I don’t say this to disparage idea-people. After all, every author was once among their ranks until the day came when they decided to take the first step towards manifesting their stories and plot conceits into actual, structured sentences. I say this to drive home the point that every worthwhile endeavor—be it writing a novel, making a friend, opening a business or getting your dream job—is achievable only through taking a risk, putting yourself out there (to include all of your fears and vulnerabilities), and applying diligence and determination to continuously practice and work towards your goals.
If you’re an idea-person who has always dreamed of writing your novel, but who has always managed to find excuses not to (I’m not good enough, I don’t have time, how do I know if it will even work how I envision it), challenge those excuses. You think you’re not good enough? How can you know that if you’ve never tried to write your stories down? If your first attempt didn’t turn out how you’d hoped, how do you know you can’t get there with more practice, building or joining a writing community, writing prompts, outside perspectives and research into the topics at hand?

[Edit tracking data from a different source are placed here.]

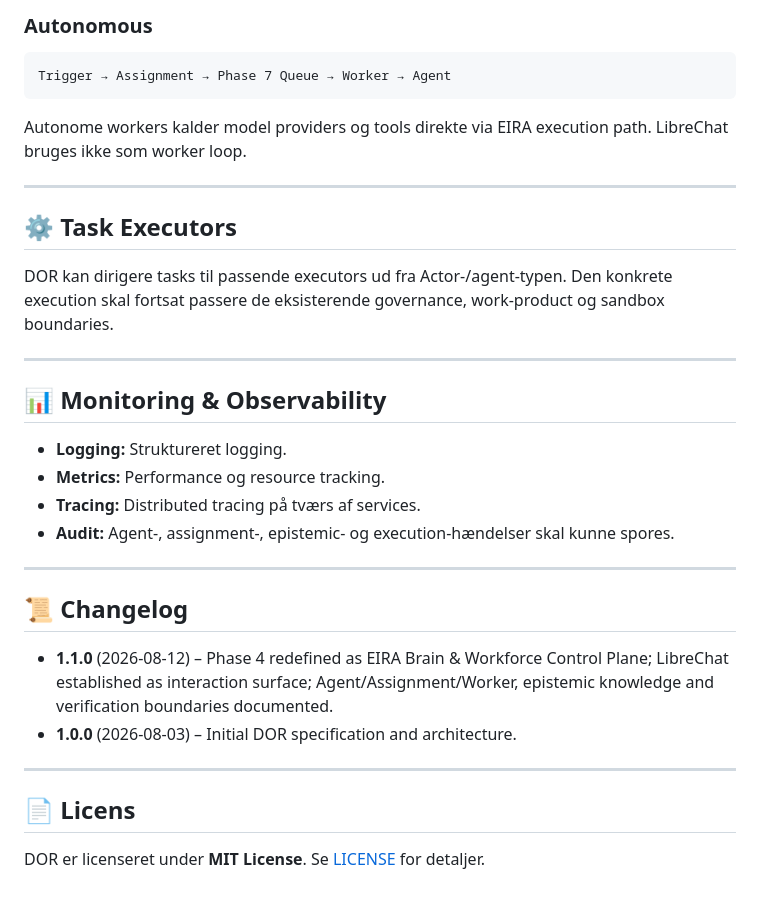
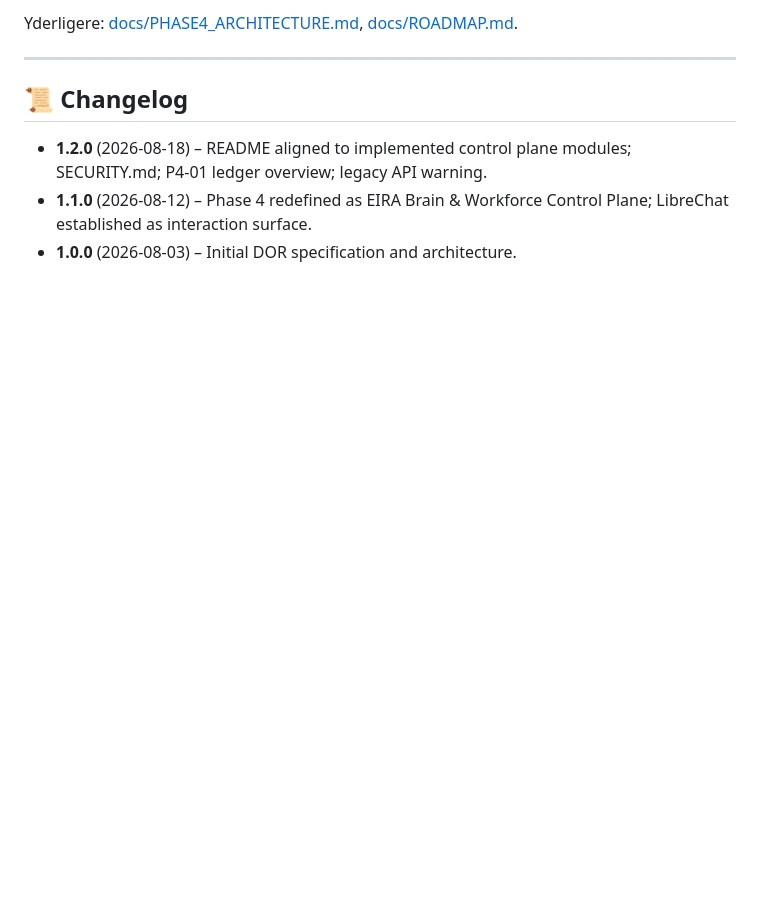
Before and after one commit to smoeberg/kodegenerator, a Markdown page: README.md, the part around one of its changes. GitHub-like rendering; blank space fills up the shorter version.

````diff
--- a/README.md
+++ b/README.md
@@ -137,35 +104,9 @@ Human → LibreChat → Agent → EIRA Control Plane
-### Autonomous
-
-```text
-Trigger → Assignment → Phase 7 Queue → Worker → Agent
-```
-
-Autonome workers kalder model providers og tools direkte via EIRA execution path. LibreChat bruges ikke som worker loop.
-
----
-
-## ⚙️ Task Executors
-
-DOR kan dirigere tasks til passende executors ud fra Actor-/agent-typen. Den konkrete execution skal fortsat passere de eksisterende governance, work-product og sandbox boundaries.
-
----
-
-## 📊 Monitoring & Observability
-
-* **Logging:** Struktureret logging.
-* **Metrics:** Performance og resource tracking.
-* **Tracing:** Distributed tracing på tværs af services.
-* **Audit:** Agent-, assignment-, epistemic- og execution-hændelser skal kunne spores.
+Yderligere: [docs/PHASE4_ARCHITECTURE.md](docs/PHASE4_ARCHITECTURE.md), [docs/ROADMAP.md](docs/ROADMAP.md).
 
 ---
 
 ## 📜 Changelog
 
-* **1.1.0** (2026-08-12) – Phase 4 redefined as EIRA Brain & Workforce Control Plane; LibreChat established as interaction surface; Agent/Assignment/Worker, epistemic knowledge and verification boundaries documented.
+* **1.2.0** (2026-08-18) – README aligned to implemented control plane modules; SECURITY.md; P4-01 ledger overview; legacy API warning.
+* **1.1.0** (2026-08-12) – Phase 4 redefined as EIRA Brain & Workforce Control Plane; LibreChat established as interaction surface.
 * **1.0.0** (2026-08-03) – Initial DOR specification and architecture.
-
----
-
-## 📄 Licens
-
-DOR er licenseret under **MIT License**. Se [LICENSE](LICENSE) for detaljer.
````
Also changed, not shown: other parts of README.md (+45 -78 lines), SECURITY.md (added, +80 -0 lines), docs/phase4/P4_01_REPLAY_LEDGER.md (added, +40 -0 lines).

You think you don’t have time? It’s far less inconvenient than you might think if you make small sacrifices: if you normally binge-watch the Food Network when you get home from work, try setting aside sacred time after your shower and before bed where you turn the TV off and get some words down. Anything is achievable if you find the routine that works best for you and your schedule. Some writers will tell you that you can never get anything done if you don’t write for at least an hour a day. With my work-schedule, I often can’t write at all until the weekends or until I have leave time. Despite my busy schedule, I still find time to write because a) it brings me joy and a sense of purpose to do so and b) I found the routine that works for me. Many writers have full-time jobs, families and other hobbies. Time is what you make of it, and it can only be managed and tamed if you plan ahead and take advantage of every minute you have.

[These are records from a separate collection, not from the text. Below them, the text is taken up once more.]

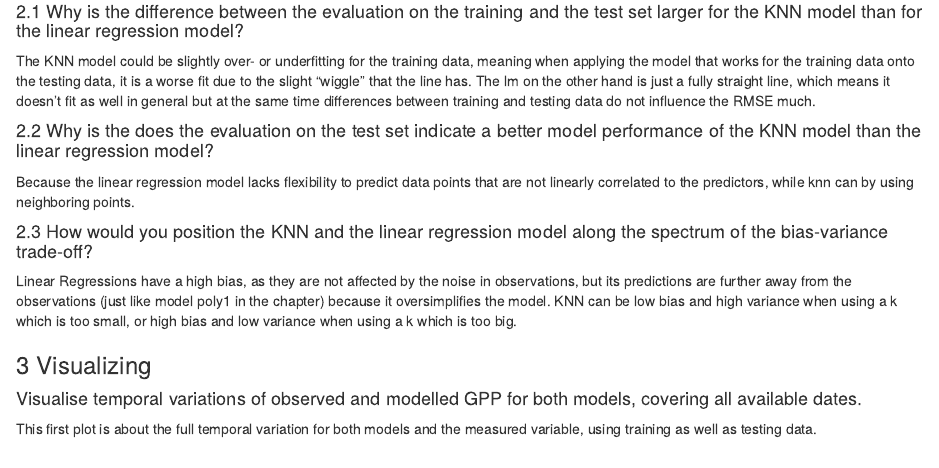
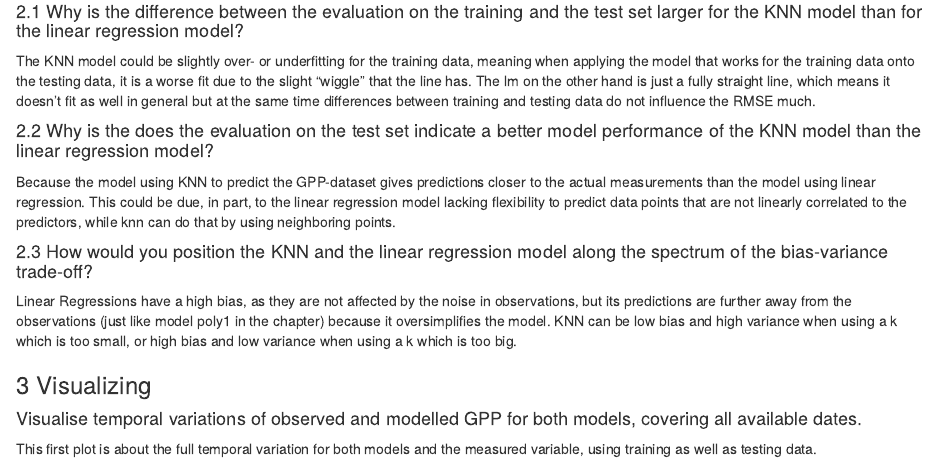
Before and after one commit to SamuelBichsel/agds_report_SamuelBichsel, an R Markdown document (vignettes/re_ml_01.Rmd): the page in a window 1100 px wide, from 2830 px down. Rendered offline with R 4.5, knitr and Pandoc, with nearby package versions; some code elsewhere in the file could not run offline.

Commit message:
fixed an issue in re_stepwise and updated one of the answers in re_ml_01

```diff
--- a/vignettes/re_ml_01.Rmd
+++ b/vignettes/re_ml_01.Rmd
@@ -171,7 +171,7 @@ The KNN model could be slightly over- or underfitting for the training data, mea
 
 #### 2.2 Why is the does the evaluation on the test set indicate a better model performance of the KNN model than the linear regression model?
 
-Because the linear regression model lacks flexibility to predict data points that are not linearly correlated to the predictors, while knn can by using neighboring points.
+Because the model using KNN to predict the GPP-dataset gives predictions closer to the actual measurements than the model using linear regression. This could be due, in part, to the linear regression model lacking flexibility to predict data points that are not linearly correlated to the predictors, while knn can do that by using neighboring points.
 
 
 #### 2.3 How would you position the KNN and the linear regression model along the spectrum of the bias-variance trade-off?
```
Also changed, not shown: vignettes/re_stepwise.Rmd (+3 -1 lines).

If you’re one of those idea-people who is still daunted by the prospect of ever bringing your dreams to fruition, you may find comfort in knowing that every author started out in the same place—doubting that they were worthy vessels for their stories, worrying after the hundredth rejection letter that they would never be proficient enough at their craft to do their story justice, questioning whether the hours dedicated to their project were worth it. If you have the inner drive and passion to tell stories, these fears and self-doubts may persist, but your sense of purpose will propel you to continue working at it no matter what odds are against you. And while the first step is the hardest to take, it’s the step that turns dreamers into writers.